Gardens & wildlife

Round Hill history research

Round Hill from afar









Why not research the history of your own street or one of the shorter streets in Round Hill - for example D'Aubigny Road in 1891

Click on any one of the ten sources of info (below) to explore links:

1. Old maps e.g. 1873 or 1892
2. Existing materials e.g. published books & websites
3. Old street directories
4. Streets listed on www.mybrightonandhove.org.uk
5. Census data e.g. from 1871 or 1891
6. The Keep - our local history centre's records
7. Wills and probate e.g. 1858-1996
8. Historic England's records of listed buildings
9. Our Council's own list of our city's heritage assets
10. Websites & Meetings of conservation societies
11. Collections of photos or films e.g. The James Gray

Does Round Hill have a local history group?
Getting involved

1. Browse old maps e.g. 1873 and 1892

OS Six Inch Sussex LXVI Map surveyed 1873-75 (published 1880)

The 1873-75 map will appear in small view. To enlarge, repeat these steps more than a few times:

  • Click and drag the relevant area (i.e. Round Hill) to the centre of the screen
  • Enlarge by clicking on the "+" icon near the top left of the screen.

Side by side maps: "OS 1892" and "Now"

Ashdown Road | Belton Road | Crescent Road | D'Aubigny Road | Ditchling Road | Princes Crescent | Princes Road | Richmond Road | Roundhill Crescent | Roundhill Road | Roundhill Street | Upper Lewes Road | Wakefield Road |

Maps of Brighton from Brighton Museum

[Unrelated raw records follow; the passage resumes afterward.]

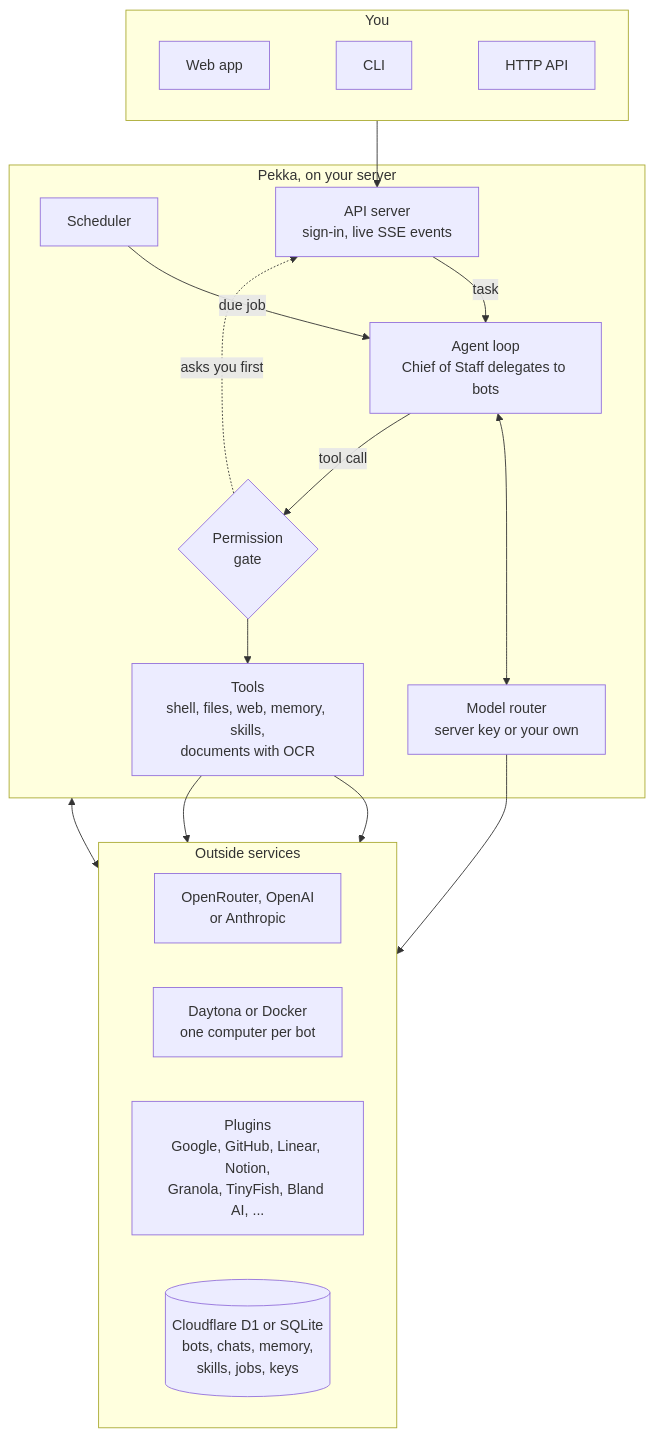
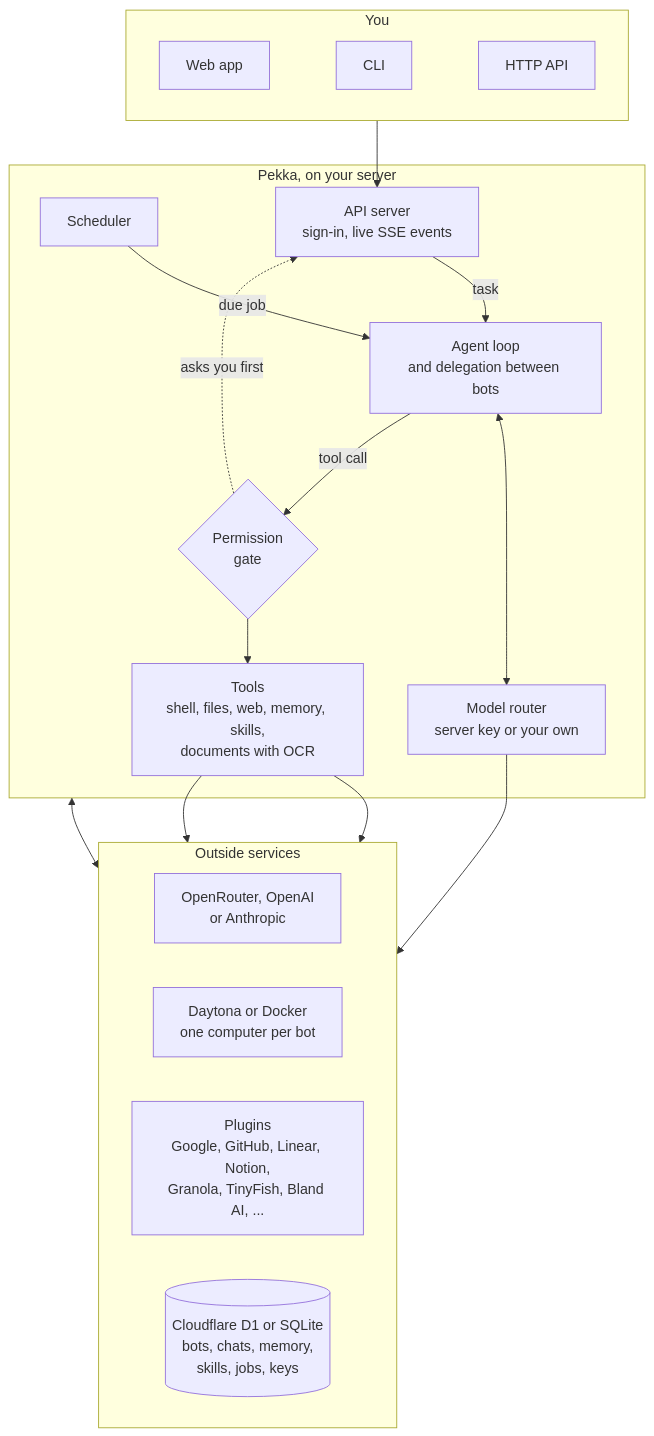
Before and after one commit to sidmanale643/pekka-bot: the diagram in README.md, drawn with Mermaid. The commit also changed other lines of this file, not shown here.

````diff
--- a/README.md
+++ b/README.md
@@ -68,36 +66,36 @@
 ```mermaid
 flowchart TB
   subgraph You
     direction LR
     W[Web app] ~~~ C[CLI] ~~~ H[HTTP API]
   end
 
   subgraph Pekka["Pekka, on your server"]
     S[Scheduler]
     A[API server<br/>sign-in, live SSE events]
-    L[Agent loop<br/>Chief of Staff delegates to bots]
+    L[Agent loop<br/>and delegation between bots]
     M[Model router<br/>server key or your own]
     G{Permission<br/>gate}
     T[Tools<br/>shell, files, web, memory, skills,<br/>documents with OCR]
   end
 
   subgraph Services["Outside services"]
     direction LR
     LLM[OpenRouter, OpenAI<br/>or Anthropic]
     DT[Daytona or Docker<br/>one computer per bot]
     PL[Plugins<br/>Google, GitHub, Linear, Notion,<br/>Granola, TinyFish, Bland AI, ...]
     DB[(Cloudflare D1 or SQLite<br/>bots, chats, memory,<br/>skills, jobs, keys)]
   end
 
   You --> A
   S -- due job --> L
   A -- task --> L
   L <--> M
   L -- tool call --> G
   G -. asks you first .-> A
   G --> T
   M --> LLM
   T --> DT
   T --> PL
   Pekka <--> DB
 ```
````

  • Rapkin 1852
    Tower Hill Mill 1838-1913; Princes Crescent and Wakefield Road accesses are there, but not named; little housing: a few villas to S; construction of Kemptown branchline not started until 1866.
  • Dollings 1865
    Crescent Road and Roundhill Crescent added; Richmond Road and Princes Road yet to appear. It looks as if Brighton & Sussex Laundry Works is already there. The pathway beside it meets both Lewes Road and the west end of Roundhill Crescent i.e. not D'Aubigny Road - yet D'Aubigny Road is in Folhorps 1864 street directory with no houses yet built.
  • Saunders 1867
    The Kemptown branchline, opened by Brighton and South Coast Railway on Monday 2nd August 1869 is now shown, though Lewes Road Station (to the back of where Richmond House is now) was not  opened until 1873, actually coming into existence before London Road Brighton Station on the Brighton to Lewes line. The site of the terrace at the east end of Roundhill Crescent is shown (now numbered 101–113 and grade II listed), though it was built between 1865 and 1885. Brighton & Sussex Laundry Works is still present, the far end pointing NE towards the newly constructed railway viaduct. Note also the properties at the south end of Roundhiil Crescent and the one in the middle. There were still many vacant plots to build on.
  • PIke and Ivimy 1867
    The large four-storey villas now on Richmond Road between the junctions of Crescent Road and Mayo Road appear in both 1867 maps. As well as showing 55 & 57 Princes Road, this map shows Princes Villa on the NW corner of Crescent Road, which was built one year earlier in 1866 by James Stapleton who owned an eating-house in North Road. The Saunders 1867 map does not mark the villa in words which are not very precise in showing its location. The 1871 Census records the villa as being in Princes Road, although it is marked as No 2 Crescent Road from 1890 in street directories.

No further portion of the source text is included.